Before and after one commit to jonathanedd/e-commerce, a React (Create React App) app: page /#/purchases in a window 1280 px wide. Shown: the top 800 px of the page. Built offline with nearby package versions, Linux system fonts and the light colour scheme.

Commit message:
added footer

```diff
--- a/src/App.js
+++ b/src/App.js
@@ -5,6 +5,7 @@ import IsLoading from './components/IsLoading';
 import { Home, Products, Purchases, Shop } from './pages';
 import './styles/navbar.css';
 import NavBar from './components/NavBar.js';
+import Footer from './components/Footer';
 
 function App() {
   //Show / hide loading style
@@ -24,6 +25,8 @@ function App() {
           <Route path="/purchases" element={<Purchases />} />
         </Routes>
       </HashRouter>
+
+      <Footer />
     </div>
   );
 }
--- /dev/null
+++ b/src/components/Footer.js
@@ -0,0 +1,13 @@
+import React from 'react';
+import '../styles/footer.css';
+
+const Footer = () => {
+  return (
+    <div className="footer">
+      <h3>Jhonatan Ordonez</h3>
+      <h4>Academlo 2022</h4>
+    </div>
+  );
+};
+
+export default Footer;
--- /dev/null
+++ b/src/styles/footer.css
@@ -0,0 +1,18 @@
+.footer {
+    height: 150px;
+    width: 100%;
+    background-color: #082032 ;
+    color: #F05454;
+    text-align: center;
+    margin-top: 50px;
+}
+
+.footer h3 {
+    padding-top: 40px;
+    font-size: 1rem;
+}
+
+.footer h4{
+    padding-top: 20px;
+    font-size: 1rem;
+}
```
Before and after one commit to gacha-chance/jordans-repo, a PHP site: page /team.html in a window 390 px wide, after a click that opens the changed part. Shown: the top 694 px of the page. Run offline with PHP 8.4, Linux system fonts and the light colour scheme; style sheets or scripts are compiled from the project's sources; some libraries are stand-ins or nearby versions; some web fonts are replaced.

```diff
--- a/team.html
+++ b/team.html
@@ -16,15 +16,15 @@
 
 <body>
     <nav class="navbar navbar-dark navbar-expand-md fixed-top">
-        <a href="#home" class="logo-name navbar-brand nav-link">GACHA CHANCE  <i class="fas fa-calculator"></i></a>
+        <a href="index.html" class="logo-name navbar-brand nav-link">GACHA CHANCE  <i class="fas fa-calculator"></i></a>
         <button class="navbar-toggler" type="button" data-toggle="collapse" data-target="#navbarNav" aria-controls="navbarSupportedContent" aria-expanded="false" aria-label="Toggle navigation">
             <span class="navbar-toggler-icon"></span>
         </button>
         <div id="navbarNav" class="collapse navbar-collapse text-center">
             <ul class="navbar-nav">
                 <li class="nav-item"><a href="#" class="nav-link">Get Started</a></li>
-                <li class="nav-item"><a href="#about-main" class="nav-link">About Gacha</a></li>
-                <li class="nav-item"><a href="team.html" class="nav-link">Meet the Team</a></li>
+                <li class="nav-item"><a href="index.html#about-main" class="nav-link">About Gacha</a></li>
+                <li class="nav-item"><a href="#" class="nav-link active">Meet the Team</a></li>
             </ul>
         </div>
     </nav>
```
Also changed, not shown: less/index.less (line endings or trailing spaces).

_Your instructions_: What you should produce is an exact retyping of every line above.

_Answer to this problem_:
Before and after one commit to jonathanedd/e-commerce, a React (Create React App) app: page /#/purchases in a window 1280 px wide. Shown: the top 800 px of the page. Built offline with nearby package versions, Linux system fonts and the light colour scheme.

Commit message:
added footer

```diff
--- a/src/App.js
+++ b/src/App.js
@@ -5,6 +5,7 @@ import IsLoading from './components/IsLoading';
 import { Home, Products, Purchases, Shop } from './pages';
 import './styles/navbar.css';
 import NavBar from './components/NavBar.js';
+import Footer from './components/Footer';
 
 function App() {
   //Show / hide loading style
@@ -24,6 +25,8 @@ function App() {
           <Route path="/purchases" element={<Purchases />} />
         </Routes>
       </HashRouter>
+
+      <Footer />
     </div>
   );
 }
--- /dev/null
+++ b/src/components/Footer.js
@@ -0,0 +1,13 @@
+import React from 'react';
+import '../styles/footer.css';
+
+const Footer = () => {
+  return (
+    <div className="footer">
+      <h3>Jhonatan Ordonez</h3>
+      <h4>Academlo 2022</h4>
+    </div>
+  );
+};
+
+export default Footer;
--- /dev/null
+++ b/src/styles/footer.css
@@ -0,0 +1,18 @@
+.footer {
+    height: 150px;
+    width: 100%;
+    background-color: #082032 ;
+    color: #F05454;
+    text-align: center;
+    margin-top: 50px;
+}
+
+.footer h3 {
+    padding-top: 40px;
+    font-size: 1rem;
+}
+
+.footer h4{
+    padding-top: 20px;
+    font-size: 1rem;
+}
```
Before and after one commit to gacha-chance/jordans-repo, a PHP site: page /team.html in a window 390 px wide, after a click that opens the changed part. Shown: the top 694 px of the page. Run offline with PHP 8.4, Linux system fonts and the light colour scheme; style sheets or scripts are compiled from the project's sources; some libraries are stand-ins or nearby versions; some web fonts are replaced.

```diff
--- a/team.html
+++ b/team.html
@@ -16,15 +16,15 @@
 
 <body>
     <nav class="navbar navbar-dark navbar-expand-md fixed-top">
-        <a href="#home" class="logo-name navbar-brand nav-link">GACHA CHANCE  <i class="fas fa-calculator"></i></a>
+        <a href="index.html" class="logo-name navbar-brand nav-link">GACHA CHANCE  <i class="fas fa-calculator"></i></a>
         <button class="navbar-toggler" type="button" data-toggle="collapse" data-target="#navbarNav" aria-controls="navbarSupportedContent" aria-expanded="false" aria-label="Toggle navigation">
             <span class="navbar-toggler-icon"></span>
         </button>
         <div id="navbarNav" class="collapse navbar-collapse text-center">
             <ul class="navbar-nav">
                 <li class="nav-item"><a href="#" class="nav-link">Get Started</a></li>
-                <li class="nav-item"><a href="#about-main" class="nav-link">About Gacha</a></li>
-                <li class="nav-item"><a href="team.html" class="nav-link">Meet the Team</a></li>
+                <li class="nav-item"><a href="index.html#about-main" class="nav-link">About Gacha</a></li>
+                <li class="nav-item"><a href="#" class="nav-link active">Meet the Team</a></li>
             </ul>
         </div>
     </nav>
```
Also changed, not shown: less/index.less (line endings or trailing spaces).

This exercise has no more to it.